### RECORDS PROVIDED
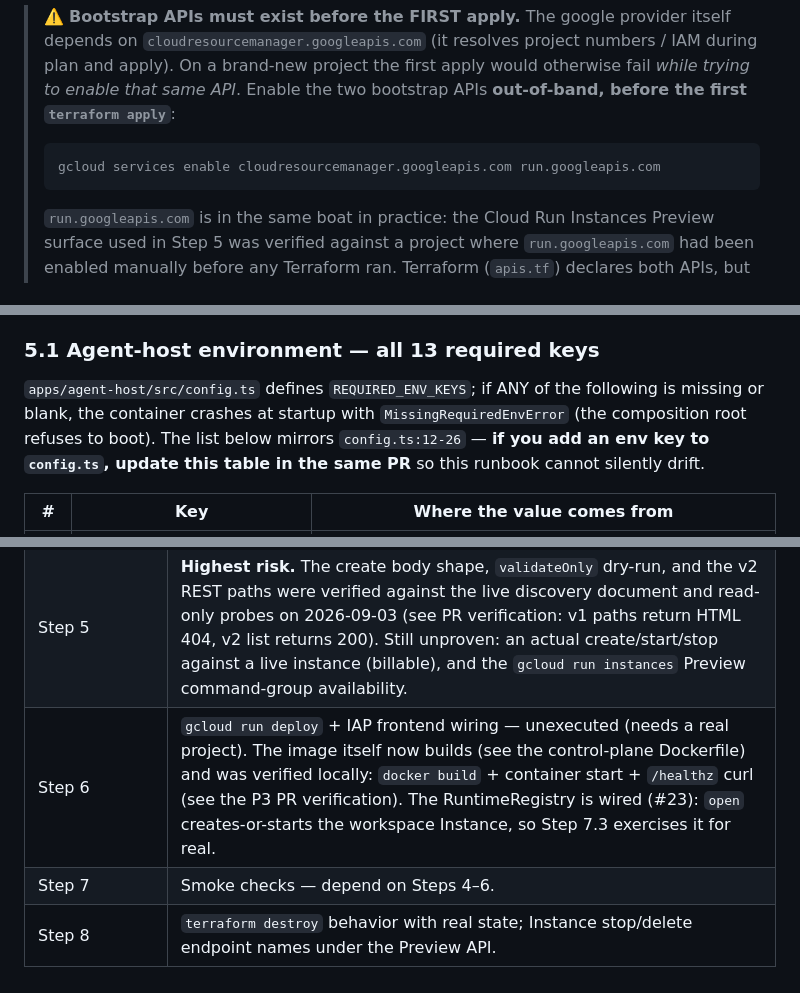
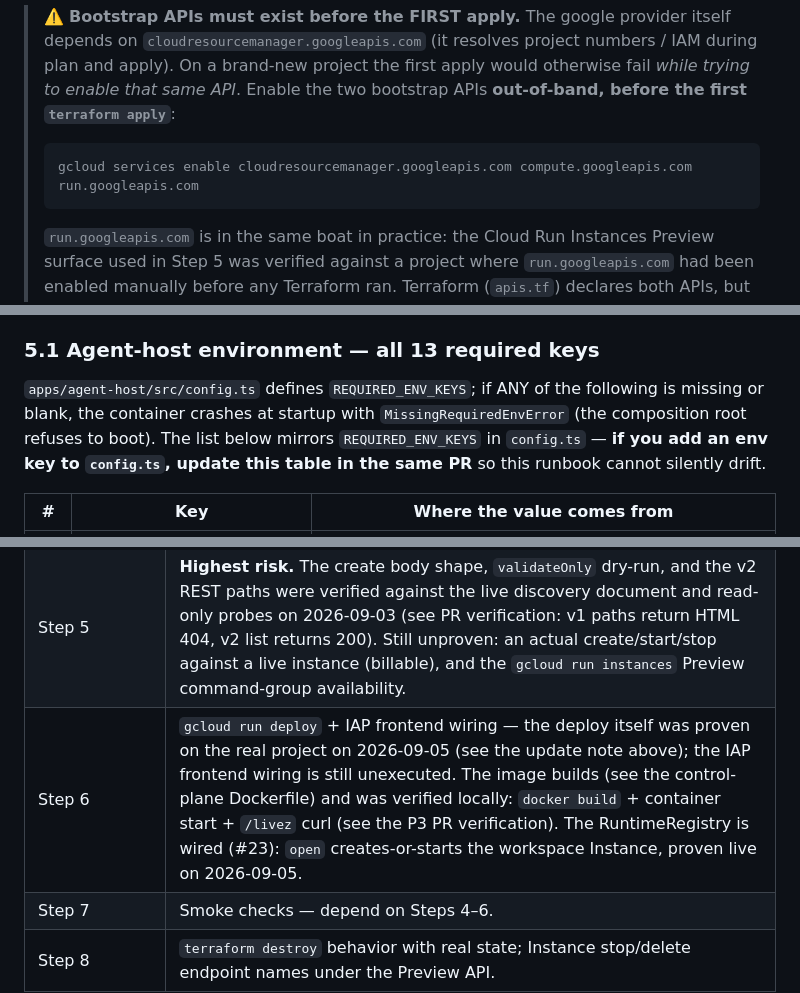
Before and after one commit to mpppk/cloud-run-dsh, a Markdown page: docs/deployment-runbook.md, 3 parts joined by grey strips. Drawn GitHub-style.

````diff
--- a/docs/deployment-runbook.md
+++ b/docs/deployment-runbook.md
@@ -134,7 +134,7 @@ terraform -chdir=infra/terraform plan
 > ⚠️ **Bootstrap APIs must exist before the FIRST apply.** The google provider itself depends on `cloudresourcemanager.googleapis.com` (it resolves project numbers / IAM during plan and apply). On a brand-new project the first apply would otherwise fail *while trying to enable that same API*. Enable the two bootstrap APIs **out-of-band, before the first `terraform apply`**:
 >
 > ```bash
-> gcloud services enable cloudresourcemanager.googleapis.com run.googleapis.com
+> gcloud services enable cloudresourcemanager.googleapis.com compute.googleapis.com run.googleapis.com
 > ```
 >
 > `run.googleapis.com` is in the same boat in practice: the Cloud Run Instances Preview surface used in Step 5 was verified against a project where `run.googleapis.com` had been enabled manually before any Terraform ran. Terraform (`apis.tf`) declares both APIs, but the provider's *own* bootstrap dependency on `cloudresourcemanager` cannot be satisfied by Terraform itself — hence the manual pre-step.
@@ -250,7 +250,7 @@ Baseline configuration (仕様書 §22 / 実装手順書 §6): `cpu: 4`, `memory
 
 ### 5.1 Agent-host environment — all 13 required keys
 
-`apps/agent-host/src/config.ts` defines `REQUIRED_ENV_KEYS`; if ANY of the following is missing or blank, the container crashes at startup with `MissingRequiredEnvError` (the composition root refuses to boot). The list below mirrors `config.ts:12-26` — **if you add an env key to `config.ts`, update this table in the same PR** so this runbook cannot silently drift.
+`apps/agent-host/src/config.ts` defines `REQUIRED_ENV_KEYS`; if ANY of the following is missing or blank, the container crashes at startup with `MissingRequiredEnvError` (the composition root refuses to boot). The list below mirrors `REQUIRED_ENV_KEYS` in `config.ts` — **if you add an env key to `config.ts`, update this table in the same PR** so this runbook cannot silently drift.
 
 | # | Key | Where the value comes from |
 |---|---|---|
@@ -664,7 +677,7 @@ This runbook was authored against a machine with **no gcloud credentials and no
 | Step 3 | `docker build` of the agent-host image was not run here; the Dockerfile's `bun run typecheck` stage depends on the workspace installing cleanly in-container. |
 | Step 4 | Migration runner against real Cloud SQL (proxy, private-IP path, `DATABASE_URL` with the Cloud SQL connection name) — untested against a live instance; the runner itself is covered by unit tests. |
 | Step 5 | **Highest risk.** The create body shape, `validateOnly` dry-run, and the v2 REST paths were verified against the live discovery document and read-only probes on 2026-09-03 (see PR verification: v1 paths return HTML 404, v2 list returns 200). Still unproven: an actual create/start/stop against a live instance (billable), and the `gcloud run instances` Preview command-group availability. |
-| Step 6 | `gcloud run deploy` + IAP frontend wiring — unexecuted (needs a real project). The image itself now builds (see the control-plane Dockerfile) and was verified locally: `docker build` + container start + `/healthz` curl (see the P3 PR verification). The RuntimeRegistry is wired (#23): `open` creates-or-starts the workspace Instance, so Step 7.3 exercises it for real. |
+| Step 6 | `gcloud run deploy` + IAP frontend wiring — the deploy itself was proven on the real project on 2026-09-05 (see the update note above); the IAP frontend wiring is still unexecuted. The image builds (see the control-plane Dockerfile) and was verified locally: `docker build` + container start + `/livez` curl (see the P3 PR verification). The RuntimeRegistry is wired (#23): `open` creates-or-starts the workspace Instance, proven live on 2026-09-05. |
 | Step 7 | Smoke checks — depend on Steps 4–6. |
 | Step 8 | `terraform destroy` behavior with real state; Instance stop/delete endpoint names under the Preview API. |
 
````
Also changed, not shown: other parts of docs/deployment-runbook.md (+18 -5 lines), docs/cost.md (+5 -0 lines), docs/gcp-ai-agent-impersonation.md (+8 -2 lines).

### TASK OBJECTIVE
Every entry should be written out word for word, except for its pictures.

### SOLUTION
Before and after one commit to mpppk/cloud-run-dsh, a Markdown page: docs/deployment-runbook.md, 3 parts joined by grey strips. Drawn GitHub-style.

````diff
--- a/docs/deployment-runbook.md
+++ b/docs/deployment-runbook.md
@@ -134,7 +134,7 @@ terraform -chdir=infra/terraform plan
 > ⚠️ **Bootstrap APIs must exist before the FIRST apply.** The google provider itself depends on `cloudresourcemanager.googleapis.com` (it resolves project numbers / IAM during plan and apply). On a brand-new project the first apply would otherwise fail *while trying to enable that same API*. Enable the two bootstrap APIs **out-of-band, before the first `terraform apply`**:
 >
 > ```bash
-> gcloud services enable cloudresourcemanager.googleapis.com run.googleapis.com
+> gcloud services enable cloudresourcemanager.googleapis.com compute.googleapis.com run.googleapis.com
 > ```
 >
 > `run.googleapis.com` is in the same boat in practice: the Cloud Run Instances Preview surface used in Step 5 was verified against a project where `run.googleapis.com` had been enabled manually before any Terraform ran. Terraform (`apis.tf`) declares both APIs, but the provider's *own* bootstrap dependency on `cloudresourcemanager` cannot be satisfied by Terraform itself — hence the manual pre-step.
@@ -250,7 +250,7 @@ Baseline configuration (仕様書 §22 / 実装手順書 §6): `cpu: 4`, `memory
 
 ### 5.1 Agent-host environment — all 13 required keys
 
-`apps/agent-host/src/config.ts` defines `REQUIRED_ENV_KEYS`; if ANY of the following is missing or blank, the container crashes at startup with `MissingRequiredEnvError` (the composition root refuses to boot). The list below mirrors `config.ts:12-26` — **if you add an env key to `config.ts`, update this table in the same PR** so this runbook cannot silently drift.
+`apps/agent-host/src/config.ts` defines `REQUIRED_ENV_KEYS`; if ANY of the following is missing or blank, the container crashes at startup with `MissingRequiredEnvError` (the composition root refuses to boot). The list below mirrors `REQUIRED_ENV_KEYS` in `config.ts` — **if you add an env key to `config.ts`, update this table in the same PR** so this runbook cannot silently drift.
 
 | # | Key | Where the value comes from |
 |---|---|---|
@@ -664,7 +677,7 @@ This runbook was authored against a machine with **no gcloud credentials and no
 | Step 3 | `docker build` of the agent-host image was not run here; the Dockerfile's `bun run typecheck` stage depends on the workspace installing cleanly in-container. |
 | Step 4 | Migration runner against real Cloud SQL (proxy, private-IP path, `DATABASE_URL` with the Cloud SQL connection name) — untested against a live instance; the runner itself is covered by unit tests. |
 | Step 5 | **Highest risk.** The create body shape, `validateOnly` dry-run, and the v2 REST paths were verified against the live discovery document and read-only probes on 2026-09-03 (see PR verification: v1 paths return HTML 404, v2 list returns 200). Still unproven: an actual create/start/stop against a live instance (billable), and the `gcloud run instances` Preview command-group availability. |
-| Step 6 | `gcloud run deploy` + IAP frontend wiring — unexecuted (needs a real project). The image itself now builds (see the control-plane Dockerfile) and was verified locally: `docker build` + container start + `/healthz` curl (see the P3 PR verification). The RuntimeRegistry is wired (#23): `open` creates-or-starts the workspace Instance, so Step 7.3 exercises it for real. |
+| Step 6 | `gcloud run deploy` + IAP frontend wiring — the deploy itself was proven on the real project on 2026-09-05 (see the update note above); the IAP frontend wiring is still unexecuted. The image builds (see the control-plane Dockerfile) and was verified locally: `docker build` + container start + `/livez` curl (see the P3 PR verification). The RuntimeRegistry is wired (#23): `open` creates-or-starts the workspace Instance, proven live on 2026-09-05. |
 | Step 7 | Smoke checks — depend on Steps 4–6. |
 | Step 8 | `terraform destroy` behavior with real state; Instance stop/delete endpoint names under the Preview API. |
 
````
Also changed, not shown: other parts of docs/deployment-runbook.md (+18 -5 lines), docs/cost.md (+5 -0 lines), docs/gcp-ai-agent-impersonation.md (+8 -2 lines).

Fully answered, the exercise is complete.